- According to the report, the number of foreign fighters who have gone to Syria is over 16,000, from over 90 countries, and many of them join the ranks of ISIS. The report noted that ISIS has demonstrated its ability to use every type of online social media to call on a wide range of potential sympathizers around the world, including English-speaking audiences (website of the US Department of State, June 20, 2015).
- According to a BBC report, police teams have been set up throughout Europe to monitor and block ISIS-affiliated accounts on social networks. The teams will begin working on July 1, 2015. A recent study conducted in the US found that there are at least 46,000 Twitter accounts affiliated with “militant groups,” many of which help recruit new operatives into the ranks of ISIS.
- Researchers from Brookings Institute in Washington estimate the number of ISIS-affiliated Twitter accounts at over 90,000. The European police agency (Europol) works with social media companies to monitor these accounts. The goal is to close down such accounts within two hours from the moment they are opened. Europol estimates that at least 5,000 European citizens, including citizens from Britain, France, Belgium and the Netherlands, have traveled to areas controlled by ISIS (BBC, June 22, 2015).
ISIS attaches great importance to the battle for hearts and minds, and invests considerable resources in this area (skilled personnel, large sums of money). ISIS has a highly effective propaganda system that produces a large amount of media products. It is run by Iraqi and Syrian professionals, who work together with Arab and Western professionals. ISIS perceives the Internet, and social networks in particular, as the primary means for spreading its ideology and political messages in the West and in the Arab/Moslem world, and as an important tool for recruiting foreign fighters, for fundraising and for communication between its operatives.Effectively monitoring and blocking ISIS-affiliated accounts on social networks may disrupt ISIS’s propaganda system.
- Tweets on Twitter and videos uploaded to YouTube by ISIS operatives in Syria and Iraq have enabled researchers to monitor their movements in Iraq and Syria. The data was collected by researchers from IHS Conflict Monitor. According to the study, ISIS is directing most of its attention to weakening the Syrian regime and is paying the price in the form of losing territory to the Kurds in northern Syria. Data collected between March and May 2015 indicates tactical decisions by ISIS not to attack the Kurdish forces on the northern front, which would expose the ISIS operatives to US and coalition airstrikes (technology.inquire.net, June 21, 2015).

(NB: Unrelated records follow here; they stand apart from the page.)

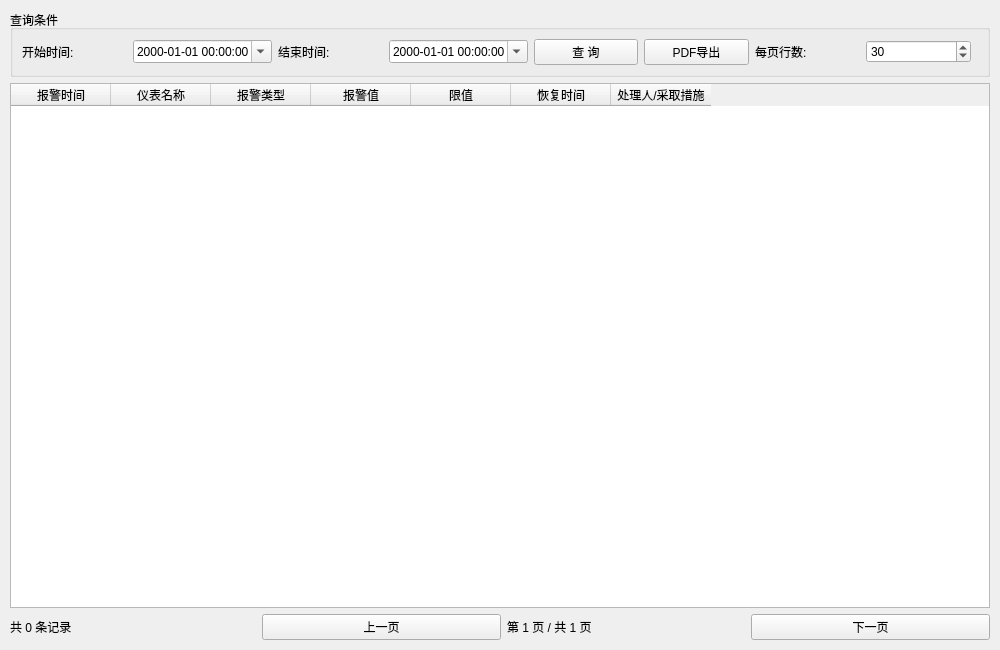
Old version of the form ui/alarmwidget.ui in the repository 1034569185/1034569185.
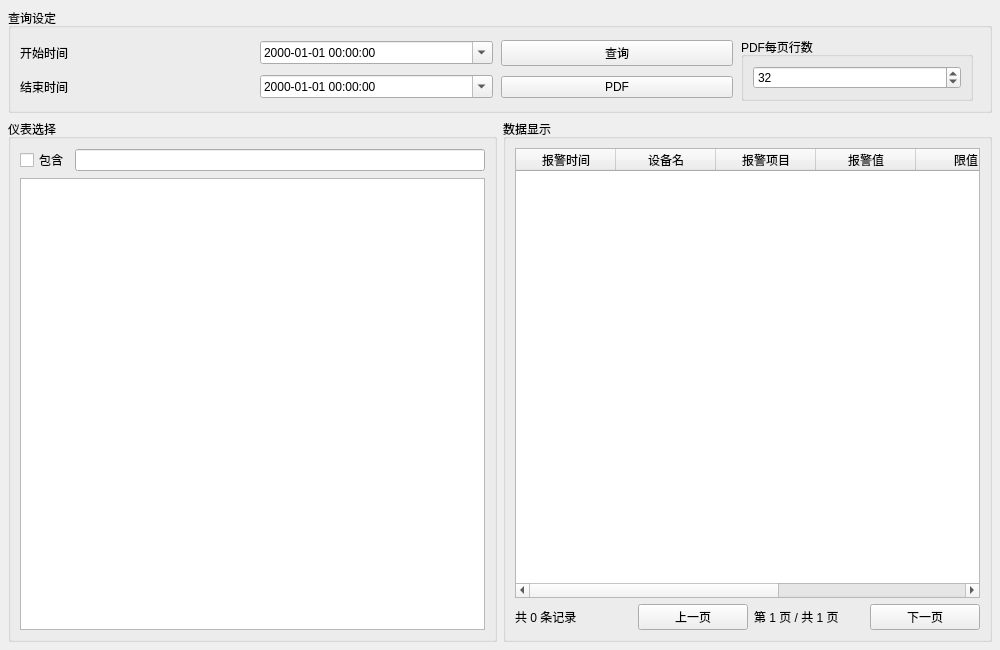
New version of the form.

Commit message:
Restructure alarm UI to legacy split-pane style with device tree filter
Agent-Logs-Url: https://github.com/1034569185/1034569185/sessions/0cd70fbd-1dcb-49d8-bbbf-6c046b77a6fd

Patch:
```diff
--- a/ui/alarmwidget.ui
+++ b/ui/alarmwidget.ui
@@ -15,32 +15,41 @@
   </property>
   <layout class="QVBoxLayout" name="verticalLayout">
    <property name="leftMargin">
-    <number>10</number>
+    <number>8</number>
    </property>
    <property name="topMargin">
-    <number>10</number>
+    <number>8</number>
    </property>
    <property name="rightMargin">
-    <number>10</number>
+    <number>8</number>
    </property>
    <property name="bottomMargin">
-    <number>10</number>
+    <number>8</number>
+   </property>
+   <property name="spacing">
+    <number>6</number>
    </property>
    <item>
     <!-- 查询条件区 -->
     <widget class="QGroupBox" name="queryGroupBox">
      <property name="title">
-      <string>查询条件</string>
+      <string>查询设定</string>
      </property>
-     <layout class="QHBoxLayout" name="queryLayout">
-      <item>
+     <layout class="QGridLayout" name="queryLayout">
+      <property name="horizontalSpacing">
+       <number>8</number>
+      </property>
+      <property name="verticalSpacing">
+       <number>4</number>
+      </property>
+      <item row="0" column="0">
        <widget class="QLabel" name="lblStartTime">
         <property name="text">
-         <string>开始时间:</string>
+         <string>开始时间</string>
         </property>
        </widget>
       </item>
-      <item>
+      <item row="0" column="1">
        <widget class="QDateTimeEdit" name="dtStartTime">
         <property name="displayFormat">
          <string>yyyy-MM-dd HH:mm:ss</string>
@@ -53,14 +62,14 @@
         </property>
        </widget>
       </item>
-      <item>
+      <item row="1" column="0">
        <widget class="QLabel" name="lblEndTime">
         <property name="text">
-         <string>结束时间:</string>
+         <string>结束时间</string>
         </property>
        </widget>
       </item>
-      <item>
+      <item row="1" column="1">
        <widget class="QDateTimeEdit" name="dtEndTime">
         <property name="displayFormat">
          <string>yyyy-MM-dd HH:mm:ss</string>
@@ -73,27 +82,32 @@
         </property>
        </widget>
       </item>
-      <item>
+      <item row="0" column="2">
        <widget class="QPushButton" name="btnQuery">
         <property name="text">
-         <string>查 询</string>
+         <string>查询</string>
+        </property>
+        <property name="minimumWidth">
+         <number>72</number>
         </property>
        </widget>
       </item>
-      <item>
+      <item row="1" column="2">
        <widget class="QPushButton" name="btnExportPDF">
         <property name="text">
-         <string>PDF导出</string>
+         <string>PDF</string>
         </property>
-       </widget>
-      </item>
-      <item>
-       <widget class="QLabel" name="lblPageRows">
-        <property name="text">
-         <string>每页行数:</string>
+        <property name="minimumWidth">
+         <number>72</number>
         </property>
        </widget>
       </item>
+      <item row="0" column="3" rowspan="2">
+       <widget class="QGroupBox" name="pdfGroupBox">
+        <property name="title">
+         <string>PDF每页行数</string>
+        </property>
+        <layout class="QVBoxLayout" name="verticalLayout_2">
       <item>
        <widget class="QSpinBox" name="spinPageRows">
         <property name="minimum">
@@ -103,14 +117,17 @@
          <number>100</number>
         </property>
         <property name="value">
-         <number>30</number>
+            <number>32</number>
         </property>
         <property name="minimumWidth">
          <number>70</number>
         </property>
        </widget>
       </item>
-      <item>
+        </layout>
+       </widget>
+      </item>
+      <item row="0" column="4" rowspan="2">
        <spacer name="querySpacer">
         <property name="orientation">
          <enum>Qt::Horizontal</enum>
@@ -121,7 +138,60 @@
     </widget>
    </item>
    <item>
-    <!-- 报警数据表格 -->
+    <layout class="QHBoxLayout" name="contentLayout">
+     <property name="spacing">
+      <number>6</number>
+     </property>
+     <item>
+      <widget class="QGroupBox" name="deviceSelectGroupBox">
+       <property name="title">
+        <string>仪表选择</string>
+       </property>
+       <property name="minimumWidth">
+        <number>220</number>
+       </property>
+       <property name="maximumWidth">
+        <number>230</number>
+       </property>
+       <layout class="QVBoxLayout" name="deviceSelectLayout">
+        <item>
+         <layout class="QHBoxLayout" name="treeFilterLayout">
+          <item>
+           <widget class="QCheckBox" name="chkFilter">
+            <property name="text">
+             <string>包含</string>
+            </property>
+           </widget>
+          </item>
+          <item>
+           <widget class="QLineEdit" name="txtFilter">
+            <property name="clearButtonEnabled">
+             <bool>true</bool>
+            </property>
+           </widget>
+          </item>
+         </layout>
+        </item>
+        <item>
+         <widget class="QTreeWidget" name="treeDevices">
+          <property name="columnCount">
+           <number>1</number>
+          </property>
+          <property name="headerHidden">
+           <bool>true</bool>
+          </property>
+         </widget>
+        </item>
+       </layout>
+      </widget>
+     </item>
+     <item>
+      <widget class="QGroupBox" name="tableGroupBox">
+       <property name="title">
+        <string>数据显示</string>
+       </property>
+       <layout class="QVBoxLayout" name="tableLayout">
+        <item>
     <widget class="QTableWidget" name="tableAlarm">
      <property name="columnCount">
       <number>7</number>
@@ -136,12 +206,12 @@
      </column>
      <column>
       <property name="text">
-       <string>仪表名称</string>
+            <string>设备名</string>
       </property>
      </column>
      <column>
       <property name="text">
-       <string>报警类型</string>
+            <string>报警项目</string>
       </property>
      </column>
      <column>
@@ -167,7 +237,6 @@
     </widget>
    </item>
    <item>
-    <!-- 分页控件 -->
     <layout class="QHBoxLayout" name="paginationLayout">
      <item>
       <widget class="QLabel" name="lblTotal">
@@ -202,6 +271,11 @@
        <property name="text">
         <string>下一页</string>
        </property>
+           </widget>
+          </item>
+         </layout>
+        </item>
+       </layout>
       </widget>
      </item>
     </layout>
```
Left out of the diff: 9 changed lines with no effect on the pictures. Lines whose indentation alone changed are shown as unchanged. The commit also changes 2 other files.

- Five Thai college students were detained in Pakistan after trying to smuggle a handgun, bullets and propaganda materials on a flight to Thailand. The five are suspected of having ties with local rebels and with ISIS. At least two of them were trained by ISIS operatives or had ties with ISIS operatives. According to the Prime Minister of Singapore, Southeast Asia is a center for recruiting operatives for ISIS. He said at least 500 Indonesians and dozens of Malaysians had been recruited by ISIS (Bangkok Post, June 12, 2015).